I resent the fact that the reviewer chose to trot out the fact that this play and its playwright both got their start in regional theater, its cheap and highlights what I hate most about New York. As a transplant from Cleveland to NYC, this is the thing I hate most about New York theater, the superiority. Take a moment and step back from your overblown egos and take a look at the rest of the county and appreciate what we have to offer. I may live here now, but I will never consider myself a New Yorker. I'm sorry, but this isn;t the greatest city in the country, or the world, its a damn good one, but if New York got ranked for its humility, it would be below 0. 

Ronald S

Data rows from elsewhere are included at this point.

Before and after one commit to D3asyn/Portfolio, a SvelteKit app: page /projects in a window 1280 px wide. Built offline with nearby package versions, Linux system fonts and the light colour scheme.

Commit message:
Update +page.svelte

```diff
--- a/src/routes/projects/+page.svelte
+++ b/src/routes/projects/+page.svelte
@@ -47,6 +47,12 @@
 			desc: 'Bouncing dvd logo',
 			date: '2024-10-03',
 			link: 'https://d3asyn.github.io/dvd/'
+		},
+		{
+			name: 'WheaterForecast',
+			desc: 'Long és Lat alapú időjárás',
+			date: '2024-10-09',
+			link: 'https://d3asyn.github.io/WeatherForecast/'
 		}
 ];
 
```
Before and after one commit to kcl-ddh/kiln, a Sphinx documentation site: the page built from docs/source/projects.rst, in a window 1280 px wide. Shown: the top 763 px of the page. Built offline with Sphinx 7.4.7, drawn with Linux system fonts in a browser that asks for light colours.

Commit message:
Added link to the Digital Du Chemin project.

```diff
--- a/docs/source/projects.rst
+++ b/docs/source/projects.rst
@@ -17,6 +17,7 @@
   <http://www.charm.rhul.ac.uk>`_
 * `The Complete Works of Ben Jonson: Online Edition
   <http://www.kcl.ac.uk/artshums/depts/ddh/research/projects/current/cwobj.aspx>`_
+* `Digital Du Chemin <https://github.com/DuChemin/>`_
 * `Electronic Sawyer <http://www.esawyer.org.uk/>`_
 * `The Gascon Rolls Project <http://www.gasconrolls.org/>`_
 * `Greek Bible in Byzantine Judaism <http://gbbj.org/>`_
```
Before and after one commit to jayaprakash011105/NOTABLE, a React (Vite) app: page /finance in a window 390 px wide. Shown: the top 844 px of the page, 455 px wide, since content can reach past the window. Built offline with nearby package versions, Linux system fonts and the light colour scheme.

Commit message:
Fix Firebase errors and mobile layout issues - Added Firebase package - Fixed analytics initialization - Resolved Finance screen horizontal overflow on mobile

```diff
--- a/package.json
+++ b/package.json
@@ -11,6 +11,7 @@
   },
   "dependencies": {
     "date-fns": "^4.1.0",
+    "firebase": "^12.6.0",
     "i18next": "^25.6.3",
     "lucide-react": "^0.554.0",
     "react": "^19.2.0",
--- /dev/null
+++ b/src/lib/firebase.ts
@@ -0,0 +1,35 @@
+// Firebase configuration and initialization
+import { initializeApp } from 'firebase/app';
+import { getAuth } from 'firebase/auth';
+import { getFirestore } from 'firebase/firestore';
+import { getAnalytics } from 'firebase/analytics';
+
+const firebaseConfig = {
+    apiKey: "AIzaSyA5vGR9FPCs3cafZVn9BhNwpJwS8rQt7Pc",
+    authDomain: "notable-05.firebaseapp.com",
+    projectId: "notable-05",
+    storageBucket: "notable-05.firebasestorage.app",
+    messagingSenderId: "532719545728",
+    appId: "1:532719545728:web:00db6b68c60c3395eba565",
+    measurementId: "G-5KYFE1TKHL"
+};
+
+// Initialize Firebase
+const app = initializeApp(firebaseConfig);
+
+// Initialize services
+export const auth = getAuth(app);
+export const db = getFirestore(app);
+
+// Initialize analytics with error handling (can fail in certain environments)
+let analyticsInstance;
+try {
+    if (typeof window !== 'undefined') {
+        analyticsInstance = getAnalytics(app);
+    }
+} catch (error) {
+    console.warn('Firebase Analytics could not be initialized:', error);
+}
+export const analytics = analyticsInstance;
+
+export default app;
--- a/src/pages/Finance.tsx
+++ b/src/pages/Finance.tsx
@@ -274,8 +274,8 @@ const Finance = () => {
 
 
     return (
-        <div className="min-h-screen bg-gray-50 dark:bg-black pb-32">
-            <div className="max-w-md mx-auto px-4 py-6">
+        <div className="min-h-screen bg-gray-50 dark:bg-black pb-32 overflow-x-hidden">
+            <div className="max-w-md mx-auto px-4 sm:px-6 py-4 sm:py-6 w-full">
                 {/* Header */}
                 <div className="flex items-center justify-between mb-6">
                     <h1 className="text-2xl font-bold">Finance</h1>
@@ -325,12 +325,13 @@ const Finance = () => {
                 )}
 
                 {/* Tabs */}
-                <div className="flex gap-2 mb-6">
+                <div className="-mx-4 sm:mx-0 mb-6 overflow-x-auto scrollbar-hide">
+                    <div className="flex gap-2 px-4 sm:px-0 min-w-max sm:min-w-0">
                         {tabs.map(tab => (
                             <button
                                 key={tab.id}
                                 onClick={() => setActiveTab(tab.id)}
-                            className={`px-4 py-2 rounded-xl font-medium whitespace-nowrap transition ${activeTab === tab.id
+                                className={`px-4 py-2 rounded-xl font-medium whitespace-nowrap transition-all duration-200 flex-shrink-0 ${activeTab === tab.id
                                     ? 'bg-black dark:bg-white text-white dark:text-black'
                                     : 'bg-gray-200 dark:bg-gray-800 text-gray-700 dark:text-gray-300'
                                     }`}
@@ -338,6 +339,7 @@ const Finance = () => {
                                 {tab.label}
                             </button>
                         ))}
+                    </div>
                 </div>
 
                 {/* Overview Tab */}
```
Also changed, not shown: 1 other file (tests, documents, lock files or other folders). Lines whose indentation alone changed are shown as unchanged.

Velocity of Autumn is a sensitive and poignant play about the process of aging. Eric Coble has crafted an accurate portrayal of how children attempt to deal with a once vibrant parent who is now aging and experiencing difficulty with daily life.Anyone who has had this experience, the desire to ‘do what is best for Mom’, is something that is easily relatable.But, in doing so, the failure to consider what is ‘best for Mom’ may not be ‘best’ for them. The play is brilliantly crafted to make the audience aware that one needs to listen to the aging parent and to try to see, and understand what they are feeling.

Estelle Parsons skillfully crafted performance and Stephen Spinetta’s ability to listen, cajole and, albeit, not always agree with his mother; shape a wonder, thought provoking evening.